If you really can't stand sending out those email reminders, why not automate away some of that awkwardness by using an online service to send out invoice reminders on your behalf?
FreeAgent offers this service beautifully. I use it for Creative Boom and my own PR business, Boomerang. It allows you to write your unpaid invoice reminder email, then you can set FreeAgent to send it automatically when an invoice becomes overdue. Job done! It won't necessarily ensure payment is made, but at least it saves you from another awkward conversation or the hassle and time it takes to chase for payments.
Sometimes, invoices don't get paid on time because you've not sent them to the right person or department, or followed the client's payment process. So if all else fails, find out who to send invoices to, call them and become their friend. Ask them directly how to ensure you get paid on time, as there'll be different processes in place with every client. It might be that you have to include a PO number or a specific date. Whatever it is, follow that process and you shouldn't have a problem in future.

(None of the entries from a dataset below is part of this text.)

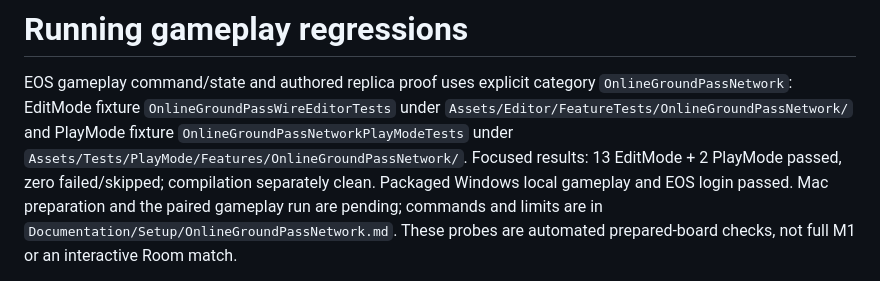
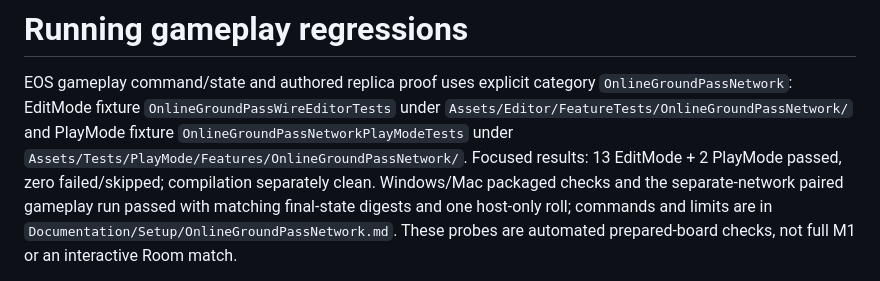
Before and after one commit to thomasantonakis/counterattack, a Markdown page: Documentation/Testing/RunningTests.md, the part around the change. Rendered like a GitHub page.

```diff
--- a/Documentation/Testing/RunningTests.md
+++ b/Documentation/Testing/RunningTests.md
@@ -6,8 +6,8 @@ under `Assets/Editor/FeatureTests/OnlineGroundPassNetwork/` and PlayMode fixture
 `OnlineGroundPassNetworkPlayModeTests` under
 `Assets/Tests/PlayMode/Features/OnlineGroundPassNetwork/`. Focused results:
 13 EditMode + 2 PlayMode passed, zero failed/skipped; compilation separately
-clean. Packaged Windows local gameplay and EOS login passed. Mac preparation
-and the paired gameplay run are pending; commands and limits are in
+clean. Windows/Mac packaged checks and the separate-network paired gameplay
+run passed with matching final-state digests and one host-only roll; commands and limits are in
 `Documentation/Setup/OnlineGroundPassNetwork.md`. These probes are automated
 prepared-board checks, not full M1 or an interactive Room match.
 
```
Also changed, not shown: Documentation/Setup/OnlineNextSessionPrompt.md (+7 -1 lines), 1 other file.
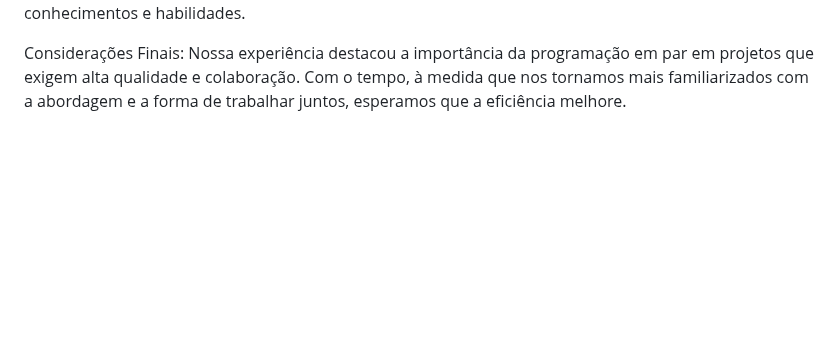
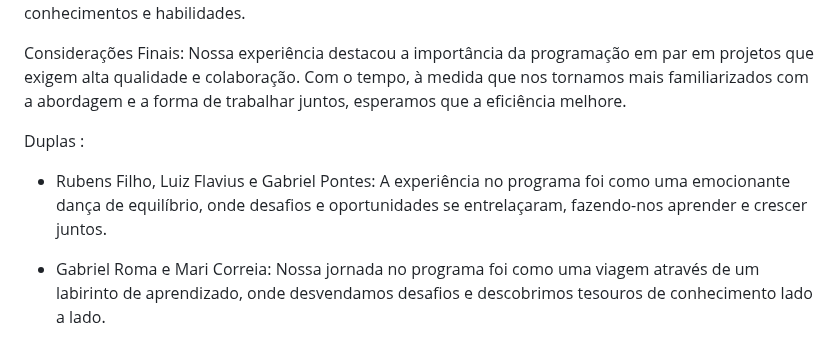
Before and after one commit to gabrielrroma/Projeto-ConexaoAmor, a Markdown page: README.md, the part around the change. Drawn GitHub-style; blank space fills up the shorter version.

```diff
--- a/README.md
+++ b/README.md
@@ -68,3 +68,9 @@ pip install -r ./requirements.txt
 Discussão: Ao concluir o projeto, observamos que a programação em par demandou mais tempo do que se cada um de nós tivesse programado individualmente, principalmente devido às discussões frequentes. No entanto, o código resultante revelou-se de alta qualidade, com menos erros e uma estrutura mais sólida. A experiência, embora desafiadora, foi incrivelmente enriquecedora. A colaboração estreita permitiu que trocássemos ideias e aprendêssemos uns com os outros, aprimorando nossos conhecimentos e habilidades.
 
 Considerações Finais: Nossa experiência destacou a importância da programação em par em projetos que exigem alta qualidade e colaboração. Com o tempo, à medida que nos tornamos mais familiarizados com a abordagem e a forma de trabalhar juntos, esperamos que a eficiência melhore.
+
+Duplas :
+
+- Rubens Filho, Luiz Flavius e Gabriel Pontes: A experiência no programa foi como uma emocionante dança de equilíbrio, onde desafios e oportunidades se entrelaçaram, fazendo-nos aprender e crescer juntos.
+
+- Gabriel Roma e Mari Correia: Nossa jornada no programa foi como uma viagem através de um labirinto de aprendizado, onde desvendamos desafios e descobrimos tesouros de conhecimento lado a lado.
```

Above all, use your discretion. Clients are only human. They're busy too. Which means they can easily forget about your invoice and sometimes just need a gentle nudge. Don't assume the worst. Use a gentle approach initially and, if that doesn't work, try a different tact. Most clients will pay – you just have to be proactive and persistent. Good luck!
Sometimes the customer may have forgotten about the due date of the payment and a letter of reminder gives them that benefit of doubt. Table of Contents.